Two articles which he wrote about his studies during 2013 and 2016 were published in the online publication, The Conversation. In the 2013 poll, he and his team tracked about 117 ALP accounts, 100 Coalition accounts, 68 Greens accounts, and 112 independent and minor party accounts over the course of the campaign.
"During the campaign period from 5 August to 7 September 2013, ALP candidates out-tweeted their competitors by a substantial margin. They posted more than twice as many tweets as Coalition candidates, in spite of their broadly comparable number of accounts. The Greens, by contrast, were considerably more active on Twitter – outdoing even the Coalition, although they fielded only two thirds as many tweeting candidates," he wrote at the time.
At the end of the 2016 campaign, Professor Bruns observed that ALP accounts were considerably more active than Coalition accounts, but the latter received a considerably greater volume of mentions than those of Labor candidates.
Professor Axel Bruns says his studies of the 2013 and 2016 elections helped "assess the relative engagement with each party, and the evolution of topics over the course of the campaign".
Dr Graham said the study was prompted by the events of the 2016 US presidential election - when fake news was posted on social media in an effort to sway voters - "not only in terms of outcome but also the events that occurred in terms of foreign or national interference in manipulating voters' opinions on social media. The Mueller report goes into some detail about this".
He said misinformation in Australia was very likely to be different to other contexts, including the US. "Misinformation campaigns in the US largely were complex, and included a combination of strategies. One of these includes sowing discord and general unhappiness with the democratic process, potentially driving voters away from booths.
"By and large, however, it was more a strategic effort to 'astro turf' political discussions and magnify/spread support for [Donald] Trump and dissent against [Democratic nominee Hillary] Clinton.
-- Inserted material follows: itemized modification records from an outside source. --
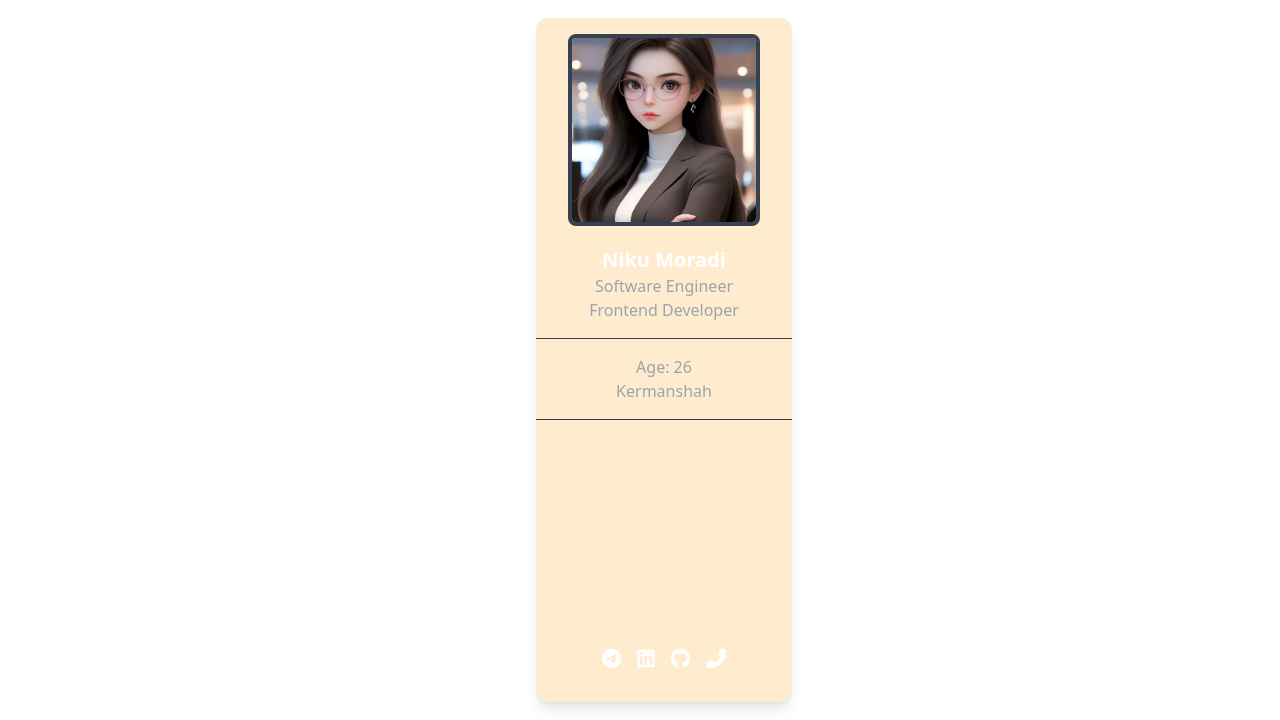
Repository: NikuMoradi/niku-moradi
Page: /
These files come from the project's save history. The page is drawn as it stood at one moment and after the next save; the edit follows.
The browser window is 1280 px wide. The pictures show the whole page.
The project was rebuilt for these pictures with package versions that can differ from the ones it lists, and the page was loaded fresh each time. The framework's server and built-in components were replaced by stand-ins that run in the browser. Also part of the build but not shown: nuxt.config.ts, components/Blog Posts/Component-Design.vue, components/Blog.vue, components/Contact.vue, components/Education.vue, components/Experience.vue, components/Hero.vue, components/MyPage.vue and 2 more.

Above is the page before, as saved 2024-11-29 08:25:24.

### assets/css/main.css
@tailwind base;
@tailwind components;
@tailwind utilities;

body {
  /* From https://css.glass */
  background: #ffffff;
}

@layer utilities {
  .panel-bg {
    background-color: blanchedalmond;
  }
}

### components/LeftPanel.vue
<template>
  <div
    class="panel-bg text-white h-[95vh] w-64 ml-12 rounded-xl shadow-lg flex flex-col"
  >
    <!-- Profile Picture -->
    <div
      class="p-4 flex flex-col items-center justify-center border-b border-gray-700"
    >
      <img
        src="../assets/img/photo_2024-11-28_10-37-05.jpg"
        alt="Profile Picture"
        class="w-48 h-48 mb-5 rounded-lg border-4 border-gray-700 object-cover object-center"
      />
      <h2 class="text-xl font-bold">Niku Moradi</h2>
      <p class="text-md text-gray-400">Software Engineer</p>
      <p class="text-md text-gray-400">Frontend Developer</p>
    </div>

    <!-- Biography -->
    <div class="p-4 text-center border-b border-gray-700">
      <p class="text-md text-gray-400">Age: 26</p>
      <p class="text-md text-gray-400">Kermanshah</p>
    </div>

    <!-- Social Links -->
    <div class="py-8 text-center mt-auto text-white">
      <div class="space-x-4">
        <a
          href="https://t.me/yourusername"
          target="_blank"
          class="text-white hover:text-blue-400"
        >
          <i class="fab fa-telegram fa-lg"></i>
        </a>
        <a
          href="https://linkedin.com/in/yourusername"
          target="_blank"
          class="text-white hover:text-blue-600"
        >
          <i class="fab fa-linkedin fa-lg"></i>
        </a>
        <a
          href="https://github.com/yourusername"
          target="_blank"
          class="text-white hover:text-gray-700"
        >
          <i class="fab fa-github fa-lg"></i>
        </a>
        <a href="tel:+1234567890" class="text-white hover:text-green-400">
          <i class="fas fa-phone-alt fa-lg"></i>
        </a>
      </div>
    </div>
  </div>
</template>

### layouts/default.vue
<template>
  <div class="flex justify-center items-center min-h-screen">
    <!-- Left panel -->
    <LeftPanel />
  </div>
</template>

<script setup>
import LeftPanel from "~/components/LeftPanel.vue";
</script>

<style scoped>
/* Optional: additional styling for the layout */
.main-content {
  max-width: 100%;
  overflow-y: auto;
}
</style>

### app.vue
<!-- The app.vue is just holding the layout container and serving as the root.
 The default.vue layout handles the overall structure of the page.
All content from your pages will automatically be placed inside the NuxtPage slot of the layout.-->
<template>
  <NuxtLayout />
</template>

### components/Menu.vue
<template>
  <div class="flex items-center bg-black text-white px-1 py-1 rounded-lg">
    <!-- About -->
    <NuxtLink
      to="/about"
      class="font-medium rounded-lg px-10 py-2 hover:text-gray-300 transition duration-200"
      exact-active-class="bg-white text-black hover:text-black "
    >
      About
    </NuxtLink>

    <!-- Experience -->
    <NuxtLink
      to="/experience"
      class="font-medium rounded-lg px-10 py-2 hover:text-gray-300 transition duration-200"
      exact-active-class="bg-white text-black"
    >
      Experience
    </NuxtLink>

    <!-- Projects -->
    <NuxtLink
      to="/projects"
      class="font-medium rounded-lg px-10 py-2 hover:text-gray-300 transition duration-200"
      exact-active-class="bg-white text-black"
    >
      Projects
    </NuxtLink>

    <!-- Blog -->
    <!-- <NuxtLink
      to="/blog"
      class="font-medium rounded-lg px-10 py-2 hover:text-gray-300 transition duration-200"
      exact-active-class="bg-white text-black"
    >
      Blog
    </NuxtLink> -->
  </div>
</template>

### pages/index.vue
<template>
  <div>
    <h1>Welcome to Niku's Site</h1>
    <!-- Add any components or content here -->
  </div>
</template>

<script setup>
// Your script setup if needed
</script>

Loaded but not shown: tailwind.config.js (common file); plugins/aos.client.js (no copy from this time; the picture is the same without it)

After the next save:
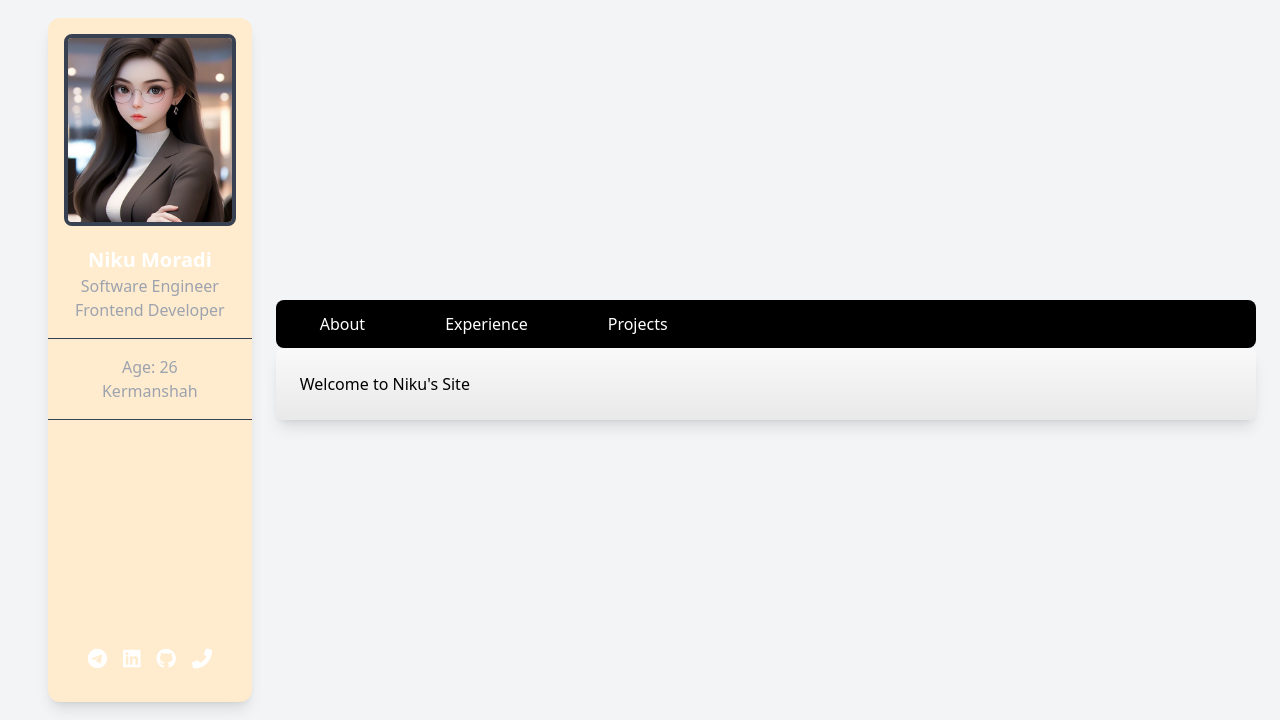
Saved 25 min 50 s later.
--- a/layouts/default.vue
+++ b/layouts/default.vue
@@ -1,18 +1,24 @@
 <template>
-  <div class="flex justify-center items-center min-h-screen">
-    <!-- Left panel -->
+  <div class="flex justify-center items-center min-h-screen bg-gray-100">
+    <!-- Sidebar -->
     <LeftPanel />
+
+    <!-- Main Content Area -->
+    <div class="flex flex-col w-full max-w-6xl px-6 py-6">
+      <Menu />
+
+      <!-- Scrollable Middle Section -->
+      <main
+        class="flex-1 overflow-y-auto bg-white rounded-lg shadow-lg p-6"
+        style="background: linear-gradient(to bottom, #f9f9f9, #e9e9e9)"
+      >
+        <NuxtPage />
+      </main>
+    </div>
   </div>
 </template>
 
 <script setup>
 import LeftPanel from "~/components/LeftPanel.vue";
+import Menu from "~/components/Menu.vue";
 </script>
-
-<style scoped>
-/* Optional: additional styling for the layout */
-.main-content {
-  max-width: 100%;
-  overflow-y: auto;
-}
-</style>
This occurred in multiple ways, and one was certainly bots and trolls on social media, particularly those with a Russian origin (the Internet Research Agency)."
Dr Graham studied Twitter activity during the US presidential election as well, beginning right after the first debate. For that study, he bought a dataset from Twitter through third-party data broker Uberlink. HE and his fellow researchers analysed 1.5 million accounts for influence, political behaviour and botness.
He said that about 4.5% of accounts were believed to be bots, a percentage quite similar to that which he had found during his current study, adding that bots on the social media platform were 2.5 times more influential than humans.
The current study was begun after the election was called on 11 April and Dr Graham said he hoped to finalise it a few months after the election, hopefully by August or September.
Asked whether Twitter was aware of the study, he said he was not sure. "I am actually not sure if Twitter is aware of the study – there are many thousands of Twitter-related research studies! We don't approach them for information. We use the Twitter API, which is a kind of data gateway that enables the public to access Twitter data through official channels."